## [Problem to solve]
In the records below, begin at the line containing "Hybrid search logic" and end at the line containing "Also changed, not shown: other"; quote every line in that span exactly, including both boundary lines, and no others.
________________
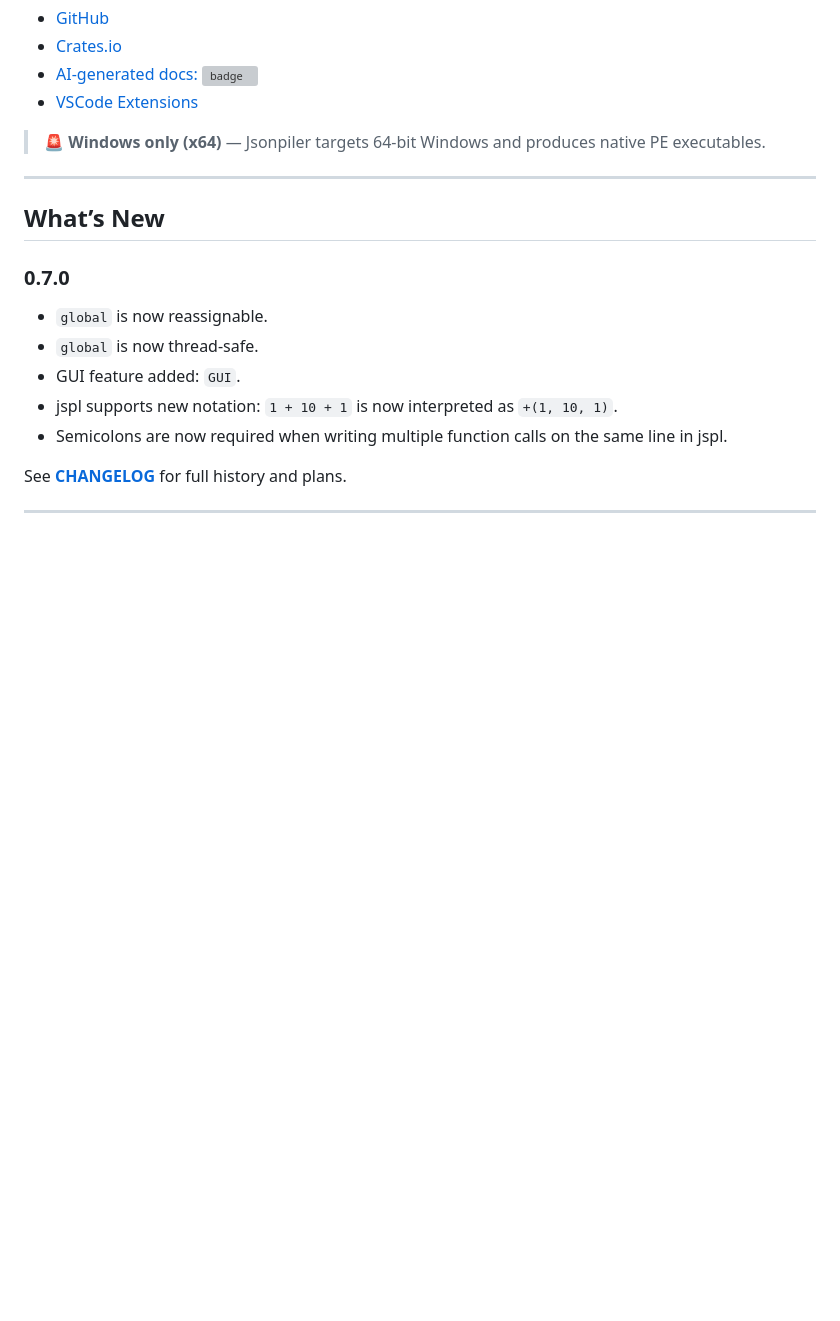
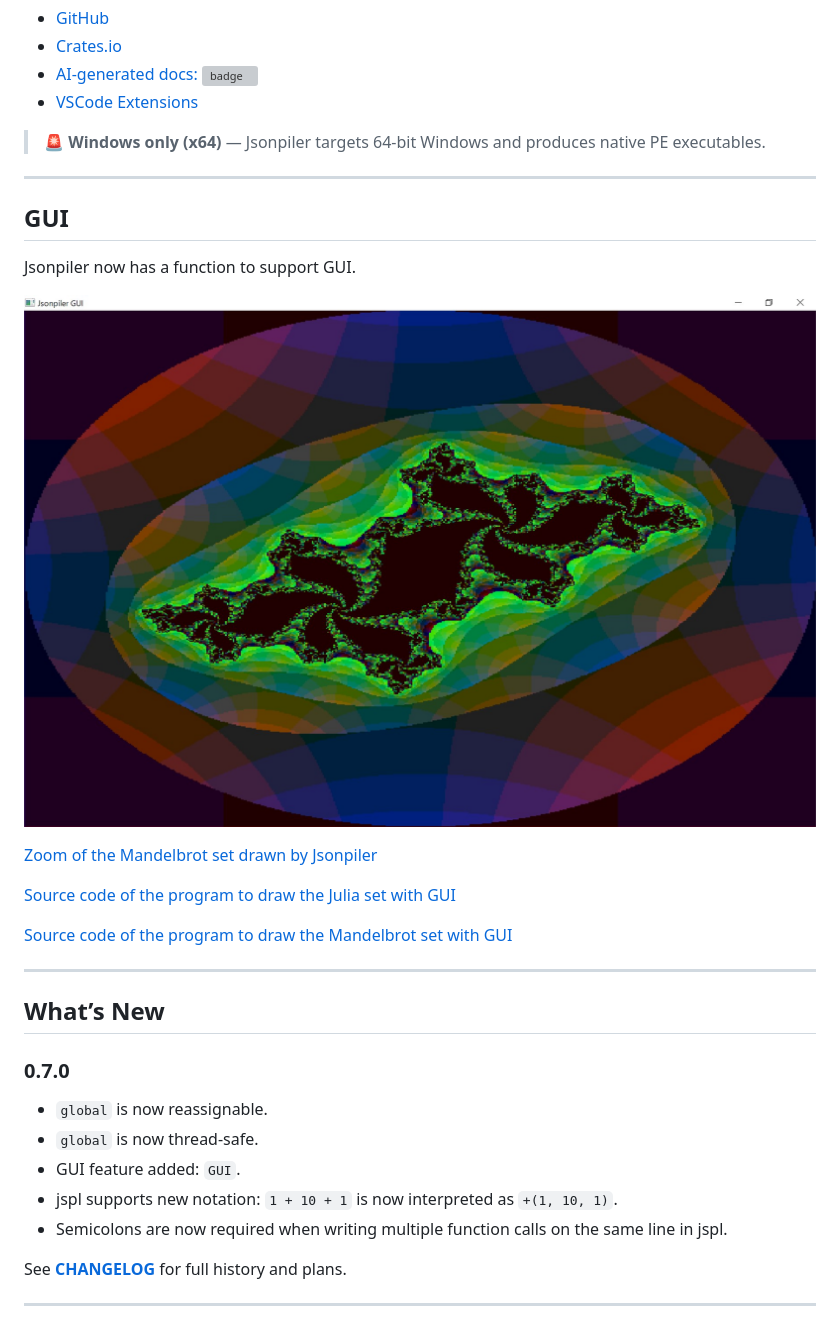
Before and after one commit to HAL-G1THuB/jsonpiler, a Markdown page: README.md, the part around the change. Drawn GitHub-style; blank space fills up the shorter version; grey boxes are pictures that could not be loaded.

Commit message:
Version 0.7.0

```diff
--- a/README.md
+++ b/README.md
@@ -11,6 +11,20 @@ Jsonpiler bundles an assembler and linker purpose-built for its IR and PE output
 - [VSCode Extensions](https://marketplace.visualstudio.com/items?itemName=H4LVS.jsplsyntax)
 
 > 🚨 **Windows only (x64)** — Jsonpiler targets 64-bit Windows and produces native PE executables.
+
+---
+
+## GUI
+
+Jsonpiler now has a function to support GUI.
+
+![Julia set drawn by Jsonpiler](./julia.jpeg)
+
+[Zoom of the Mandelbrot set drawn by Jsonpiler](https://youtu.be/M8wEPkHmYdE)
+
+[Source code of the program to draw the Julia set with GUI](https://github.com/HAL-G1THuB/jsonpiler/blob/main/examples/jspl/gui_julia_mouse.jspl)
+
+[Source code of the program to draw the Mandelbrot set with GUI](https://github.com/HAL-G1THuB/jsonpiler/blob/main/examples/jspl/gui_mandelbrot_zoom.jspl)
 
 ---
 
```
________________
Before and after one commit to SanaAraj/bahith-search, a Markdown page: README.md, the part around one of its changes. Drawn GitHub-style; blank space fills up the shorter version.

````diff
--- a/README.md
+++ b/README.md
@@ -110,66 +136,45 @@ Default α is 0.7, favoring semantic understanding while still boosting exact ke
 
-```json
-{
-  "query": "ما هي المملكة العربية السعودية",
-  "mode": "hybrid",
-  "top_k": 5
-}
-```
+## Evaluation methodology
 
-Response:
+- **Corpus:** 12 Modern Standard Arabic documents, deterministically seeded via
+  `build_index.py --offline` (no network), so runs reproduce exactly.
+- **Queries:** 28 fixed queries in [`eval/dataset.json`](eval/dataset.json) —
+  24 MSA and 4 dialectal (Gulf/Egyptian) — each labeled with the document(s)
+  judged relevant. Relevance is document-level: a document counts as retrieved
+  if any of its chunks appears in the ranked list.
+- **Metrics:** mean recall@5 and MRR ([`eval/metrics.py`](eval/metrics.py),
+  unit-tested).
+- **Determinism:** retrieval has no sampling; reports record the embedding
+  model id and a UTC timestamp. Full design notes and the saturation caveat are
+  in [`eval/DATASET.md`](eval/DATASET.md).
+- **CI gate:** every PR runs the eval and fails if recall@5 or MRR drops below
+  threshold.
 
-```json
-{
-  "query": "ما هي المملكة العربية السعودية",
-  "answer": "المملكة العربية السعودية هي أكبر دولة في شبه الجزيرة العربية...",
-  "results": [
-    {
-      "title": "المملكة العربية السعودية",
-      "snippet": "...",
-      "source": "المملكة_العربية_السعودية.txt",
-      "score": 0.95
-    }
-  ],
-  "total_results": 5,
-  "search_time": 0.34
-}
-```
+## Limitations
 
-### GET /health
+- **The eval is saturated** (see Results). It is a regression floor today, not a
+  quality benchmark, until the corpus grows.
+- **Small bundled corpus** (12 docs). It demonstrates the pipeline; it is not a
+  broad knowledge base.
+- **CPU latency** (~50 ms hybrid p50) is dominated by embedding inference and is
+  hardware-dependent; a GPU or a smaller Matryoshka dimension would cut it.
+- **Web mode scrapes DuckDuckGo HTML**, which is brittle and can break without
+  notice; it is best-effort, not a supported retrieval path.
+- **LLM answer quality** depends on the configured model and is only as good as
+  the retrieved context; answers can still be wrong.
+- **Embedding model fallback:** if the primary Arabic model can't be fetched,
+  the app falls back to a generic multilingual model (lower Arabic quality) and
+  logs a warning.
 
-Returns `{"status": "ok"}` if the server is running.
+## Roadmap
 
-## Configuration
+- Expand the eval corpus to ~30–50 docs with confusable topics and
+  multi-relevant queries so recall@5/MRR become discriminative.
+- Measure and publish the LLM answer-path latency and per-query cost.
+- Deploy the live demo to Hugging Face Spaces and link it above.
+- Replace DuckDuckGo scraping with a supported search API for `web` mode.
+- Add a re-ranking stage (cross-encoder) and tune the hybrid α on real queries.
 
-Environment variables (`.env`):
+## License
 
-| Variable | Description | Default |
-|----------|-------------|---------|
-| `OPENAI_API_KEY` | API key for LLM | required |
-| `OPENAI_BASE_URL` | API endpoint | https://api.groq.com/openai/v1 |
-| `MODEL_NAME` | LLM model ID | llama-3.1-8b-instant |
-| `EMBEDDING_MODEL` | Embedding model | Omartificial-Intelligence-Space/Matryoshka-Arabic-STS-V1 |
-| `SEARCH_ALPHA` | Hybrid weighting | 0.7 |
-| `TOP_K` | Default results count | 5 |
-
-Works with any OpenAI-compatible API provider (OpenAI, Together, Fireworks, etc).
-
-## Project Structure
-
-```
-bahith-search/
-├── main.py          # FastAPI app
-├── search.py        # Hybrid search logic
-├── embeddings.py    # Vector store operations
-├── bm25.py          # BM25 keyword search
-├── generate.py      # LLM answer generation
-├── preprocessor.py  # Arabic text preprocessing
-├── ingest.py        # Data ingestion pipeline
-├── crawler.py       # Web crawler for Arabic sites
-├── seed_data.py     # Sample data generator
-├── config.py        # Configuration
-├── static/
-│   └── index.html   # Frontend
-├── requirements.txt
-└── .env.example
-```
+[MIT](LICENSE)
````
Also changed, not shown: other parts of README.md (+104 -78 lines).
________________
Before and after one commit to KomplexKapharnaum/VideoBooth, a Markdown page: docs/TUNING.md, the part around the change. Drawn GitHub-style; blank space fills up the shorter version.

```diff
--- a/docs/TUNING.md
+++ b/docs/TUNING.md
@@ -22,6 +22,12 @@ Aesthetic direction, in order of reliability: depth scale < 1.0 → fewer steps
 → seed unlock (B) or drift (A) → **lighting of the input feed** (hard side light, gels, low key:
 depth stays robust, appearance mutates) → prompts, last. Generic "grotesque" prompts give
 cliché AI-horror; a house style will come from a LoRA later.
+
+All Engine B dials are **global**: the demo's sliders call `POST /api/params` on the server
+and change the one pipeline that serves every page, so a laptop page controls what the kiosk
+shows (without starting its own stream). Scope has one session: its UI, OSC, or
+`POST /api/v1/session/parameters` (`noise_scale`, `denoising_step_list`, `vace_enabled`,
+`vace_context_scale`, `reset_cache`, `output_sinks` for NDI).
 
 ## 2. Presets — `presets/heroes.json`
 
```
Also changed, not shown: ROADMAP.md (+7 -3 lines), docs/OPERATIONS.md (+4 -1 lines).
________________
## [Answer box]
-├── search.py        # Hybrid search logic
-├── embeddings.py    # Vector store operations
-├── bm25.py          # BM25 keyword search
-├── generate.py      # LLM answer generation
-├── preprocessor.py  # Arabic text preprocessing
-├── ingest.py        # Data ingestion pipeline
-├── crawler.py       # Web crawler for Arabic sites
-├── seed_data.py     # Sample data generator
-├── config.py        # Configuration
-├── static/
-│   └── index.html   # Frontend
-├── requirements.txt
-└── .env.example
-```
+[MIT](LICENSE)
````
Also changed, not shown: other parts of README.md (+104 -78 lines).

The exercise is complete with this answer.